Authentic westerns are a dying breed. Times change, people move on while certain examples only mature over time rather than diminishing with age. However for every Wild Bunch or Once Upon A Time In The West, there are long winded self-indulgent money pits like The Postman. Creating something of genuine interest without an overabundance of cliché, stereotype or ponderous running time is hard for people to do. Which is why The Ballad of Lefty Brown not only comes as quite the surprise but will make a welcome addition amongst select company.
What writer-director Jared Moshe has done here is not only hand Bill Pullman the best role he has had for some time, but also crafted a Western thoroughbred worthy of remembrance. Encompassing panoramic vistas, perpetually burnished with endless stretches of arid scrubland this is a film of resonance. Settlements days apart, vigilante justice metered out for bounty and a frontier providing more character than lesser films could manage in twice the time. However what many will remember most from The Ballad of Lefty Brown besides that scenery and sense of Western heritage is Pullman’s performance.
Cloaked beneath a nest of grey chin whiskers, hunkered down in an accent so deep it’s almost caricature, Pullman is given time to inhabit this man and make him live. Ably supported by Tommy Flanagan, Kathy Baker and a fleeting Peter Fonda this is more Outlaw Josey Wales and Two Mules for Sister Sara than Unforgiven or Open Range.

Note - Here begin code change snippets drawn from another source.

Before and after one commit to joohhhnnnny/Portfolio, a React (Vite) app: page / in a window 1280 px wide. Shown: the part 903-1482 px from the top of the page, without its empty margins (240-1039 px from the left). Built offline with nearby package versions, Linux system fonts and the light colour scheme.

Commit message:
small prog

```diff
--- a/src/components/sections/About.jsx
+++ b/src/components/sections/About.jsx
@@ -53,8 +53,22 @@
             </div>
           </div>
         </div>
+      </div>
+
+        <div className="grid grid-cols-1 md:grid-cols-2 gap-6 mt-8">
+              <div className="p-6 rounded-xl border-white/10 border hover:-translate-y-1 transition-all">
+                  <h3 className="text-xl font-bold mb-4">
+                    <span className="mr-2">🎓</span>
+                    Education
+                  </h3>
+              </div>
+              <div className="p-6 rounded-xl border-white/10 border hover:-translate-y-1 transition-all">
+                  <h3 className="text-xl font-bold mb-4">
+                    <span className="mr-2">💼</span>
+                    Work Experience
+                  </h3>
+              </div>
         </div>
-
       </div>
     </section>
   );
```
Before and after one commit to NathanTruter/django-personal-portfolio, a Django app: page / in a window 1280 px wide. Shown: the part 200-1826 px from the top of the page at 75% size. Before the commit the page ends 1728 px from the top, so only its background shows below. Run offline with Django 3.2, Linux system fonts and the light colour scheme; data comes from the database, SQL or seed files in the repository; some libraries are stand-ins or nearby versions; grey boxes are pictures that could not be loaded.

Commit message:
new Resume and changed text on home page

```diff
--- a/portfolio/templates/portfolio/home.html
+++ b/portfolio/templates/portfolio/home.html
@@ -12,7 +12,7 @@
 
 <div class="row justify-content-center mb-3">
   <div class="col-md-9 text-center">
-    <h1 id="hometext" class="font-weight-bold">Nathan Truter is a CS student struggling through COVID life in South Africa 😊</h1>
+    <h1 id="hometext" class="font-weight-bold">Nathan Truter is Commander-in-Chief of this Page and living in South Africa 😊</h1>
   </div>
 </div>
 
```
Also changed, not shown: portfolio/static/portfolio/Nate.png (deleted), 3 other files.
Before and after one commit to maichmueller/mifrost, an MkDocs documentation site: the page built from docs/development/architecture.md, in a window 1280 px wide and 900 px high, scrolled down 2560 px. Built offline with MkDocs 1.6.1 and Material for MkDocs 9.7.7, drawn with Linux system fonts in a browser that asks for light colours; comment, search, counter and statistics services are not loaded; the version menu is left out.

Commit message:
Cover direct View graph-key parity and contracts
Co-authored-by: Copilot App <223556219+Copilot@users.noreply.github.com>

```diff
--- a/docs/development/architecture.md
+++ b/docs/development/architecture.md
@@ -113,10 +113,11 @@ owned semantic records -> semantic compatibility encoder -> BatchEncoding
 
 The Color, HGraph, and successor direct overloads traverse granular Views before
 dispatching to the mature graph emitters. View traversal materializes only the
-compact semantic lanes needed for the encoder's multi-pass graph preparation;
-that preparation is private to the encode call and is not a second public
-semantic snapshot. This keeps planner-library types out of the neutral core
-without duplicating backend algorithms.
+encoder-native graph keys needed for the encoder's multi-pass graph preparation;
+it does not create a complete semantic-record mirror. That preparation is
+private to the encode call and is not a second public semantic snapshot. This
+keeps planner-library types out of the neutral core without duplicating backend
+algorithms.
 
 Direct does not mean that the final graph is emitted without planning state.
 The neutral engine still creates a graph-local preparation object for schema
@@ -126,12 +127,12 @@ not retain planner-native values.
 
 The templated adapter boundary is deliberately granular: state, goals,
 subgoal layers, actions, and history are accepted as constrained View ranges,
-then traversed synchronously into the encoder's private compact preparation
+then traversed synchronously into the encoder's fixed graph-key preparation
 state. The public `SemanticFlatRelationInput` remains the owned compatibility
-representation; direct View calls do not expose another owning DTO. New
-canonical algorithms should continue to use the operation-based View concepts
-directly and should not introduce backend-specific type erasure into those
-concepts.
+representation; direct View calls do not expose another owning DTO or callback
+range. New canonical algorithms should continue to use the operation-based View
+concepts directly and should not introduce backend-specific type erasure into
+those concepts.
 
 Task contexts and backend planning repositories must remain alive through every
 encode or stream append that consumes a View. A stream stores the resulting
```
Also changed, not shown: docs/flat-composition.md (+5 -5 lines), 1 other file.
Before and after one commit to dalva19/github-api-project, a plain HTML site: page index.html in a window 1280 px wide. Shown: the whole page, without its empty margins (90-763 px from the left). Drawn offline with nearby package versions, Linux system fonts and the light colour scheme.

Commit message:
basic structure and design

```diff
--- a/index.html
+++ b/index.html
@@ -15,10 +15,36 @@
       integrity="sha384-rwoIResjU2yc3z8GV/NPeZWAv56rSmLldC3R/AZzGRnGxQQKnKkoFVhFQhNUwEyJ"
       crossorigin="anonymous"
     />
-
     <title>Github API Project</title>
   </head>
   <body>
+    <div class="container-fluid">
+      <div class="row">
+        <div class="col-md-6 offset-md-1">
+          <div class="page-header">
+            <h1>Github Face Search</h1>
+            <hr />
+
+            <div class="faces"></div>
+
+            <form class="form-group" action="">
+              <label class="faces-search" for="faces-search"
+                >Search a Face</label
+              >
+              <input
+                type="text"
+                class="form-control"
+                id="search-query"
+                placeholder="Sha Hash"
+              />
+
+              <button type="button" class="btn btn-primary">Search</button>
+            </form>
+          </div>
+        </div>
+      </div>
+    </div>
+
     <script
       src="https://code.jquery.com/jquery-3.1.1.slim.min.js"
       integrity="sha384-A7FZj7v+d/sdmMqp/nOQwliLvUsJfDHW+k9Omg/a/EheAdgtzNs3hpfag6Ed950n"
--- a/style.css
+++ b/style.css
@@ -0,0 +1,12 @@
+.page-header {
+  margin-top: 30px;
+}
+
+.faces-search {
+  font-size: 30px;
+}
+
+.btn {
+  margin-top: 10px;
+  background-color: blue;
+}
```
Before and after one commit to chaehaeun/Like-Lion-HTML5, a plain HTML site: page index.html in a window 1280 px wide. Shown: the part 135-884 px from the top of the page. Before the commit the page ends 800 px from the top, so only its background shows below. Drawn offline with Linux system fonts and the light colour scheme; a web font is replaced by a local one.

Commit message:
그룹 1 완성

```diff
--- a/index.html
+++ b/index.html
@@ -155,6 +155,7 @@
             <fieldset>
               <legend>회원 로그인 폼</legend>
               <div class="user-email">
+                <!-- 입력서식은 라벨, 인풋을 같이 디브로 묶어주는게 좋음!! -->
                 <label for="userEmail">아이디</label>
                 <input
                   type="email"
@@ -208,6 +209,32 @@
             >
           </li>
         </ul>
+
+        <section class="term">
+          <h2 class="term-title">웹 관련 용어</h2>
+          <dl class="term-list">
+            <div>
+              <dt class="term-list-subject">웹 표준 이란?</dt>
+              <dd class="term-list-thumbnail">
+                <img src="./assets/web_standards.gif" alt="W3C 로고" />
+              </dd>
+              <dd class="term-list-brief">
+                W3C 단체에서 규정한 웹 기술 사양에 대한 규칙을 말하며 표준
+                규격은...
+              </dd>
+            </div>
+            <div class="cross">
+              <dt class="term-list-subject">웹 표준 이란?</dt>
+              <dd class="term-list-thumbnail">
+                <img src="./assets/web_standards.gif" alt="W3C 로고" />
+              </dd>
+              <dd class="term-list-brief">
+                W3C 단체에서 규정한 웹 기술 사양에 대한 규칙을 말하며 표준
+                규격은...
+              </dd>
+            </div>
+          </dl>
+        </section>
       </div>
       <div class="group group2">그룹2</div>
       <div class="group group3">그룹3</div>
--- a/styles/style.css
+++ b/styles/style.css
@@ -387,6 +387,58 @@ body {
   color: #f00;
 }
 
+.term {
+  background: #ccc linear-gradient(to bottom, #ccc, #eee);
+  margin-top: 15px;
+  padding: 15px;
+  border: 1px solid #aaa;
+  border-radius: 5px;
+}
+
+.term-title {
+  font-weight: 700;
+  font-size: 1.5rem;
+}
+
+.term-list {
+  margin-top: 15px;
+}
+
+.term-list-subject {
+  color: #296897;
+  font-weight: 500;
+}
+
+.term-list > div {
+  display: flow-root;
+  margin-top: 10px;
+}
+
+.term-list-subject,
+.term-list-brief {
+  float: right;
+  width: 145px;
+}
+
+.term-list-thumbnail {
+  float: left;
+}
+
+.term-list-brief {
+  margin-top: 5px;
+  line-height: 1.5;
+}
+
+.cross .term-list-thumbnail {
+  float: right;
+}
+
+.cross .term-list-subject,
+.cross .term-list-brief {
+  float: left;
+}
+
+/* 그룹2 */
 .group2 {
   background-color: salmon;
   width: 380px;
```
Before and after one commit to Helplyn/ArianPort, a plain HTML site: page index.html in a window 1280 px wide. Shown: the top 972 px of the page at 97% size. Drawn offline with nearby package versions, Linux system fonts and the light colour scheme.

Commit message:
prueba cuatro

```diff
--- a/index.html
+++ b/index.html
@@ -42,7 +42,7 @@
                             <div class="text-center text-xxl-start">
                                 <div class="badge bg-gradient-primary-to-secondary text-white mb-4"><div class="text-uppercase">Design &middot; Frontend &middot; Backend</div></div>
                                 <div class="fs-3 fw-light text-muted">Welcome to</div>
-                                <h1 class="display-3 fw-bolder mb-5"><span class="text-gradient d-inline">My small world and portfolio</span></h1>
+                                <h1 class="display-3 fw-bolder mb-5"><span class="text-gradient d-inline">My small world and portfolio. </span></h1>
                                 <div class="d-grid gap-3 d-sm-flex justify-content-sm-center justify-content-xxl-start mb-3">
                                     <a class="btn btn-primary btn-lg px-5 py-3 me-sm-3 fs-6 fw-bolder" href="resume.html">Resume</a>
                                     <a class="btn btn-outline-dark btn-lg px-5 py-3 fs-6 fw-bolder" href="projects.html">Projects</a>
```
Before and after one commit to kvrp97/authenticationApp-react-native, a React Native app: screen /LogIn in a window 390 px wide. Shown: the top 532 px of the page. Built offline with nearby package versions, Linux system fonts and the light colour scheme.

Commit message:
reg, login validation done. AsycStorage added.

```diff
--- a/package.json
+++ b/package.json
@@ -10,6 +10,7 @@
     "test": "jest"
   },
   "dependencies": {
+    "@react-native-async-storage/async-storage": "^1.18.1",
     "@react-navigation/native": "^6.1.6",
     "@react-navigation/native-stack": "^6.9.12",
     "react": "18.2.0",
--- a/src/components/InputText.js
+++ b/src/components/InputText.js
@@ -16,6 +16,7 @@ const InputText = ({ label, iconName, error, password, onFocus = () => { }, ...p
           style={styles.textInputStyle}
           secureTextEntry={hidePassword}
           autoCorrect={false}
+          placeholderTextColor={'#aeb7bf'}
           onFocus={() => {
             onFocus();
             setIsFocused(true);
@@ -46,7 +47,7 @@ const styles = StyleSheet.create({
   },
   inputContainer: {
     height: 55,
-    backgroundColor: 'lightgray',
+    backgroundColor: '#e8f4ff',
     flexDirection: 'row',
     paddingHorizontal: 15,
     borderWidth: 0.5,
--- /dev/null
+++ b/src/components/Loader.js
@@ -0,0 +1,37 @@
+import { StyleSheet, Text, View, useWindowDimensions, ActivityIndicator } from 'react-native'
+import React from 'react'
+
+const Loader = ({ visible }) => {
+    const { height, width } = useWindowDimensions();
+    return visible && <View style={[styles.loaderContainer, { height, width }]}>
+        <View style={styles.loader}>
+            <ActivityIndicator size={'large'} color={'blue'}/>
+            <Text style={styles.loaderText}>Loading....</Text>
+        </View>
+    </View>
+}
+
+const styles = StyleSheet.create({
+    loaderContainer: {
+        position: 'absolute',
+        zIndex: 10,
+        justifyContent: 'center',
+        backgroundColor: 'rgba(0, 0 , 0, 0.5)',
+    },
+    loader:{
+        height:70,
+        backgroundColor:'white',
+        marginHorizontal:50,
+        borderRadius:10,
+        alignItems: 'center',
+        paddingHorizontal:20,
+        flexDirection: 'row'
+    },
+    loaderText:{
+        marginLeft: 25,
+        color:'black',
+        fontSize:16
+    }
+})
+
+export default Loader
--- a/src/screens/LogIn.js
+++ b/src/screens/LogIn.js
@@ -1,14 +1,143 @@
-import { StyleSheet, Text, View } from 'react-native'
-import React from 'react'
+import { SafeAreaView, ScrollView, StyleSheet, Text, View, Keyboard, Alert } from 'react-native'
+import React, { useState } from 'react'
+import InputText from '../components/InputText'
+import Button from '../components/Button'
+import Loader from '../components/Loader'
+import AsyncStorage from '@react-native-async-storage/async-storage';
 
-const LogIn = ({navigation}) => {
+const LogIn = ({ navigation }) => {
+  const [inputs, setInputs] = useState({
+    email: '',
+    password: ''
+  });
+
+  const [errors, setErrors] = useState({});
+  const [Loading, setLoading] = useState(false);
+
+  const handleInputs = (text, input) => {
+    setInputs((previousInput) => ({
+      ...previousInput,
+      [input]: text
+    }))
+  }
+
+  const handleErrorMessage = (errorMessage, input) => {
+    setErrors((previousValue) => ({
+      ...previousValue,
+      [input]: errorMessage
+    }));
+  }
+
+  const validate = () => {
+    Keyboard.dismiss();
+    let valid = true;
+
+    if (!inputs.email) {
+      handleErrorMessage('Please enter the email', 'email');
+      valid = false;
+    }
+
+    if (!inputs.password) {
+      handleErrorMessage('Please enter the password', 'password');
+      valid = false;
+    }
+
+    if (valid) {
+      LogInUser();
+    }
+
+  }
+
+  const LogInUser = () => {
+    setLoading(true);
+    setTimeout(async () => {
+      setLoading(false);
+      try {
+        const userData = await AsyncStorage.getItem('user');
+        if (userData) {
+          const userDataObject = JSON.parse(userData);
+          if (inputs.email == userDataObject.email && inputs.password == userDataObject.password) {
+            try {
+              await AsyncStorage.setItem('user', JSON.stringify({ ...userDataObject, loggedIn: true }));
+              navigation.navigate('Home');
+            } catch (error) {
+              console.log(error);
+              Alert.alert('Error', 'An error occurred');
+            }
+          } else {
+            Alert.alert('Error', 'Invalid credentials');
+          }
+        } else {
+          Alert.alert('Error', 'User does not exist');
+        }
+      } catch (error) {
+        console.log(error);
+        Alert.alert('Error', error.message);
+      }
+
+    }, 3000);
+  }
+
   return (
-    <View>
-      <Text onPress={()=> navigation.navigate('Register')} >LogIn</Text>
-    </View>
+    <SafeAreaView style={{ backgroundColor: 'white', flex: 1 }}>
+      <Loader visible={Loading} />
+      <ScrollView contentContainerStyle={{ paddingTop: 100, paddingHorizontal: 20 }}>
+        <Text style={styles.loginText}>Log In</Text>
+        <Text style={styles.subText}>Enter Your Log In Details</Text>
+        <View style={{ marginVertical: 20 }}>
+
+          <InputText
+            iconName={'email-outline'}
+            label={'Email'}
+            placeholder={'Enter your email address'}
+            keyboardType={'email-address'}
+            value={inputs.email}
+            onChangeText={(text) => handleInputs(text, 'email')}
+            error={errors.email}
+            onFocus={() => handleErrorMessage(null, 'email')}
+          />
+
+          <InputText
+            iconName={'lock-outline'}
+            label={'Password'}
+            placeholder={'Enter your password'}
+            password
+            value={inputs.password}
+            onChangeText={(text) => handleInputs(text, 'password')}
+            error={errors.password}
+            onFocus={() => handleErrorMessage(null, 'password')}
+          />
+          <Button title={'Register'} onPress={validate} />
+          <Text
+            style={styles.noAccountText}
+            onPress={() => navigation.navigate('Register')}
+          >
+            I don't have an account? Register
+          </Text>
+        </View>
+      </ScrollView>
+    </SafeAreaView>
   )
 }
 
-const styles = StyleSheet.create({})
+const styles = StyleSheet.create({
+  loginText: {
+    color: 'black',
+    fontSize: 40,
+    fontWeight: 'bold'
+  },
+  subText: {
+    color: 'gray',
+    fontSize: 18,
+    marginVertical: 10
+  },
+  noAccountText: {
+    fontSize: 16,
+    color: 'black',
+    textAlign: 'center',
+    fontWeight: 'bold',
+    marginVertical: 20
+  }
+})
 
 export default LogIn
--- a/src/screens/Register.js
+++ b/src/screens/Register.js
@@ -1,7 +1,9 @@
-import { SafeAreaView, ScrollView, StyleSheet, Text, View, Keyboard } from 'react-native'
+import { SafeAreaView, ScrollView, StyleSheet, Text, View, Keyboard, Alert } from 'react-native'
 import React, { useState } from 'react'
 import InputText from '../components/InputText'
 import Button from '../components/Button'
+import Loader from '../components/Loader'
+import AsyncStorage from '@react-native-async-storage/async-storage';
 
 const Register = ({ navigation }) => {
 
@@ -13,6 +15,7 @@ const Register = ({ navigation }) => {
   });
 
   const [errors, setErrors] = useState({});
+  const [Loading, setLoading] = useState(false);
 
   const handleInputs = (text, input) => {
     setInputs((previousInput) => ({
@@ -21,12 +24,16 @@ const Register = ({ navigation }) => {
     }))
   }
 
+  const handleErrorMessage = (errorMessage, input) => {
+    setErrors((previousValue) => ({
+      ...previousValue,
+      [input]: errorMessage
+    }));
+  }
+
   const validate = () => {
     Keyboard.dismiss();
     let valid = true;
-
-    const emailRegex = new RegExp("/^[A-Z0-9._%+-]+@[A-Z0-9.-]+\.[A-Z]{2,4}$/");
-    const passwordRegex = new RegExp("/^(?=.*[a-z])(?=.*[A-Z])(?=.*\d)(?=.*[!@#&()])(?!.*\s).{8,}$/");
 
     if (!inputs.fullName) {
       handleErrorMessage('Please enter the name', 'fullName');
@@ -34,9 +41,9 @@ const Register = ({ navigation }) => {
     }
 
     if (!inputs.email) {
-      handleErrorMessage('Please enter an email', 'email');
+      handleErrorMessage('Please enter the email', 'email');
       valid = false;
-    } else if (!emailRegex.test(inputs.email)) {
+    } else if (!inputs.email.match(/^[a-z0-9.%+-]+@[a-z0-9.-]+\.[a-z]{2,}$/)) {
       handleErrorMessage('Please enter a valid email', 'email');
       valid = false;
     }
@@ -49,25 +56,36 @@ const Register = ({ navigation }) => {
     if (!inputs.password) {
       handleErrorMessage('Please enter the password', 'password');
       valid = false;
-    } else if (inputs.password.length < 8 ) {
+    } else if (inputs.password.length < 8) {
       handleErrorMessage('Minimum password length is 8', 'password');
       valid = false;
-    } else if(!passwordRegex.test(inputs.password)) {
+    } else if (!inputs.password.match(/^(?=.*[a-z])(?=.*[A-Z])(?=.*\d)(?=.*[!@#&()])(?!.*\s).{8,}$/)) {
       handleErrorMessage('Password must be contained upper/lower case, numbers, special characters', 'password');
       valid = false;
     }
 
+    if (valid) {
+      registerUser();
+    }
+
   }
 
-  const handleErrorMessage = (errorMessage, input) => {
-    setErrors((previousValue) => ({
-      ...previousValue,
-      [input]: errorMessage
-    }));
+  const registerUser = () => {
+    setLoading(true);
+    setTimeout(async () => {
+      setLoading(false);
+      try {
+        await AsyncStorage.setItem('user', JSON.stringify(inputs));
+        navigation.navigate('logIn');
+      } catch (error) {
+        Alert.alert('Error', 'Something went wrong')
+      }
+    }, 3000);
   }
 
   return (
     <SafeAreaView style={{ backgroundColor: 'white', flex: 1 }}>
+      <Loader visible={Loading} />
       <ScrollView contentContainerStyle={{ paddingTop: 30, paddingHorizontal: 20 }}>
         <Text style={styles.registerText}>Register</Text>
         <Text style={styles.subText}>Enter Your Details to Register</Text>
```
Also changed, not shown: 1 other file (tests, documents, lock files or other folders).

Forever on the fringes of history rather than making it, Lefty is replete with good manners but permanently dressed down. Never his own man but rather half of one whole, the loyalty, friendship and lifelong allegiance he gives is matched only by a similar stubbornness when backed into a corner. If anything this is an underdog story lifted straight from western territory, but there is such commitment from both Pullman and his supporting actors that it is raised up regardless. Gunshot wounds, hangings and political intrigue are all given equal screen time, while spit and sawdust saloons, acrid heat and monsoon weather play their part.
Slightly pedestrian in pace but a solid western worthy of note, The Ballad of Lefty Brown is neither cinematic padding nor reinvention. Pullman and company give us a frontier story heavy on atmosphere and rich in character definition, which promises an interesting pay off in a landscape of genuine authenticity.